- **Description of the task**
Please return each entry exactly as it appears, but not the pictures.

*** Entries shown Section Begins ***

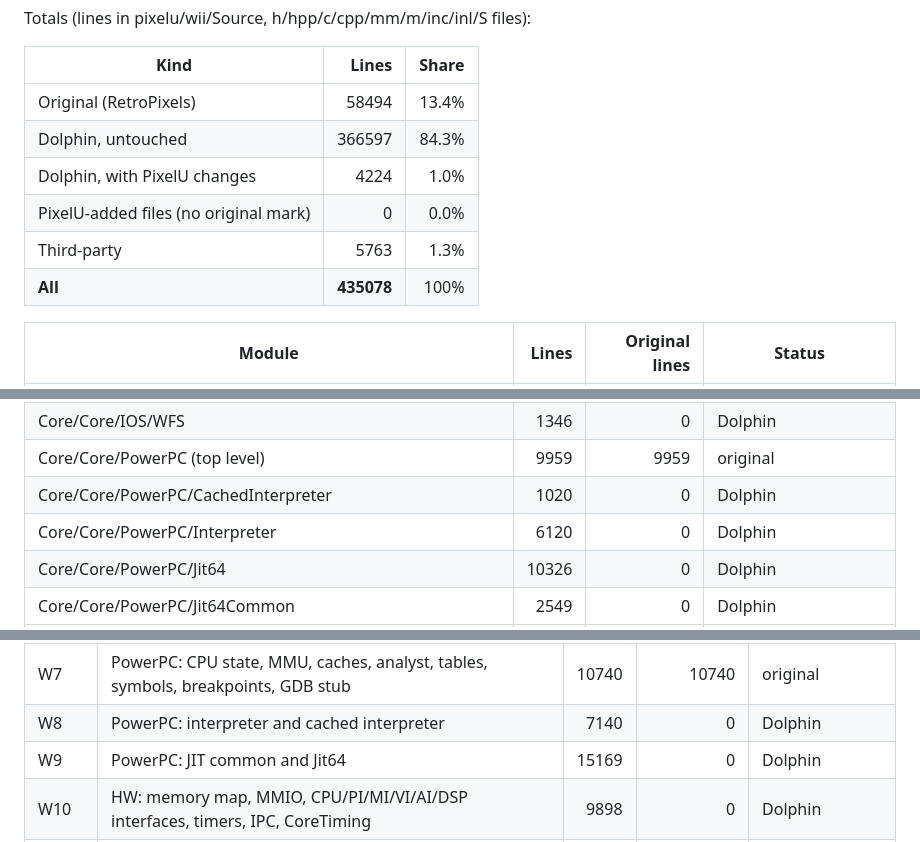
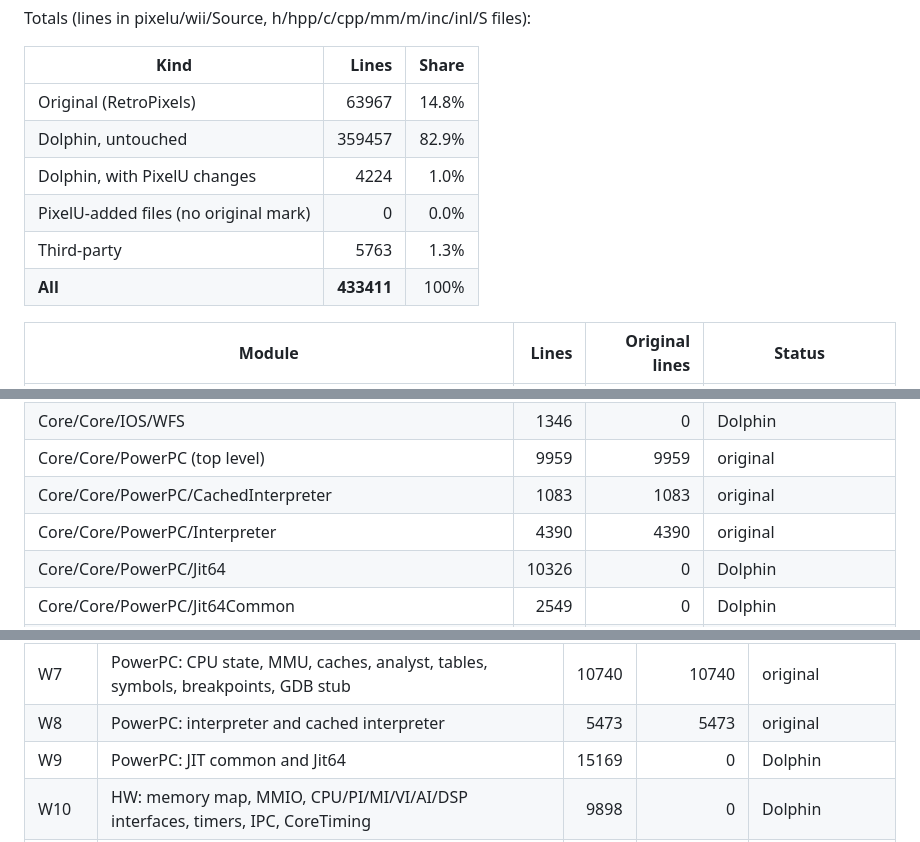
Before and after one commit to Shredder565/RetroPixels, a Markdown page: docs/pixelu-wii-original.md, 3 parts joined by grey strips. GitHub-like rendering.

Commit message:
docs: PixelU-Wii W8 log entry and recounted tracker
Co-Authored-By: Claude Opus 5.5 (1M context) <noreply@anthropic.com>
Claude-Session: https://claude.ai/code/session_011jNruhCacdrCMfJQ4RM73H

```diff
--- a/docs/pixelu-wii-original.md
+++ b/docs/pixelu-wii-original.md
@@ -99,12 +99,12 @@ Totals (lines in pixelu/wii/Source, h/hpp/c/cpp/mm/m/inc/inl/S files):
 
 | Kind | Lines | Share |
 |---|---:|---:|
-| Original (RetroPixels) | 58494 | 13.4% |
-| Dolphin, untouched | 366597 | 84.3% |
+| Original (RetroPixels) | 63967 | 14.8% |
+| Dolphin, untouched | 359457 | 82.9% |
 | Dolphin, with PixelU changes | 4224 | 1.0% |
 | PixelU-added files (no original mark) | 0 | 0.0% |
 | Third-party | 5763 | 1.3% |
-| **All** | **435078** | 100% |
+| **All** | **433411** | 100% |
 
 | Module | Lines | Original lines | Status |
 |---|---:|---:|---|
@@ -155,8 +155,8 @@ Totals (lines in pixelu/wii/Source, h/hpp/c/cpp/mm/m/inc/inl/S files):
 | Core/Core/IOS/USB/USB_VEN | 194 | 0 | Dolphin |
 | Core/Core/IOS/WFS | 1346 | 0 | Dolphin |
 | Core/Core/PowerPC (top level) | 9959 | 9959 | original |
-| Core/Core/PowerPC/CachedInterpreter | 1020 | 0 | Dolphin |
-| Core/Core/PowerPC/Interpreter | 6120 | 0 | Dolphin |
+| Core/Core/PowerPC/CachedInterpreter | 1083 | 1083 | original |
+| Core/Core/PowerPC/Interpreter | 4390 | 4390 | original |
 | Core/Core/PowerPC/Jit64 | 10326 | 0 | Dolphin |
 | Core/Core/PowerPC/Jit64Common | 2549 | 0 | Dolphin |
 | Core/Core/PowerPC/JitCommon | 2294 | 0 | Dolphin |
@@ -235,7 +235,7 @@ batch rewrites them.
 | W5 | DiscIO: blob formats and compression | 7584 | 7584 | original |
 | W6 | DiscIO: volumes, filesystems, verifier, Riivolution, NAND import | 8290 | 8290 | original |
 | W7 | PowerPC: CPU state, MMU, caches, analyst, tables, symbols, breakpoints, GDB stub | 10740 | 10740 | original |
-| W8 | PowerPC: interpreter and cached interpreter | 7140 | 0 | Dolphin |
+| W8 | PowerPC: interpreter and cached interpreter | 5473 | 5473 | original |
 | W9 | PowerPC: JIT common and Jit64 | 15169 | 0 | Dolphin |
 | W10 | HW: memory map, MMIO, CPU/PI/MI/VI/AI/DSP interfaces, timers, IPC, CoreTiming | 9898 | 0 | Dolphin |
 | W11 | HW: DVD and GameCube memory cards | 8944 | 0 | Dolphin |
```
Also changed, not shown: other parts of docs/pixelu-wii-original.md (+82 -0 lines).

*** Entries shown Section Ends ***

- **Exercise response**
Before and after one commit to Shredder565/RetroPixels, a Markdown page: docs/pixelu-wii-original.md, 3 parts joined by grey strips. GitHub-like rendering.

Commit message:
docs: PixelU-Wii W8 log entry and recounted tracker
Co-Authored-By: Claude Opus 5.5 (1M context) <noreply@anthropic.com>
Claude-Session: https://claude.ai/code/session_011jNruhCacdrCMfJQ4RM73H

```diff
--- a/docs/pixelu-wii-original.md
+++ b/docs/pixelu-wii-original.md
@@ -99,12 +99,12 @@ Totals (lines in pixelu/wii/Source, h/hpp/c/cpp/mm/m/inc/inl/S files):
 
 | Kind | Lines | Share |
 |---|---:|---:|
-| Original (RetroPixels) | 58494 | 13.4% |
-| Dolphin, untouched | 366597 | 84.3% |
+| Original (RetroPixels) | 63967 | 14.8% |
+| Dolphin, untouched | 359457 | 82.9% |
 | Dolphin, with PixelU changes | 4224 | 1.0% |
 | PixelU-added files (no original mark) | 0 | 0.0% |
 | Third-party | 5763 | 1.3% |
-| **All** | **435078** | 100% |
+| **All** | **433411** | 100% |
 
 | Module | Lines | Original lines | Status |
 |---|---:|---:|---|
@@ -155,8 +155,8 @@ Totals (lines in pixelu/wii/Source, h/hpp/c/cpp/mm/m/inc/inl/S files):
 | Core/Core/IOS/USB/USB_VEN | 194 | 0 | Dolphin |
 | Core/Core/IOS/WFS | 1346 | 0 | Dolphin |
 | Core/Core/PowerPC (top level) | 9959 | 9959 | original |
-| Core/Core/PowerPC/CachedInterpreter | 1020 | 0 | Dolphin |
-| Core/Core/PowerPC/Interpreter | 6120 | 0 | Dolphin |
+| Core/Core/PowerPC/CachedInterpreter | 1083 | 1083 | original |
+| Core/Core/PowerPC/Interpreter | 4390 | 4390 | original |
 | Core/Core/PowerPC/Jit64 | 10326 | 0 | Dolphin |
 | Core/Core/PowerPC/Jit64Common | 2549 | 0 | Dolphin |
 | Core/Core/PowerPC/JitCommon | 2294 | 0 | Dolphin |
@@ -235,7 +235,7 @@ batch rewrites them.
 | W5 | DiscIO: blob formats and compression | 7584 | 7584 | original |
 | W6 | DiscIO: volumes, filesystems, verifier, Riivolution, NAND import | 8290 | 8290 | original |
 | W7 | PowerPC: CPU state, MMU, caches, analyst, tables, symbols, breakpoints, GDB stub | 10740 | 10740 | original |
-| W8 | PowerPC: interpreter and cached interpreter | 7140 | 0 | Dolphin |
+| W8 | PowerPC: interpreter and cached interpreter | 5473 | 5473 | original |
 | W9 | PowerPC: JIT common and Jit64 | 15169 | 0 | Dolphin |
 | W10 | HW: memory map, MMIO, CPU/PI/MI/VI/AI/DSP interfaces, timers, IPC, CoreTiming | 9898 | 0 | Dolphin |
 | W11 | HW: DVD and GameCube memory cards | 8944 | 0 | Dolphin |
```
Also changed, not shown: other parts of docs/pixelu-wii-original.md (+82 -0 lines).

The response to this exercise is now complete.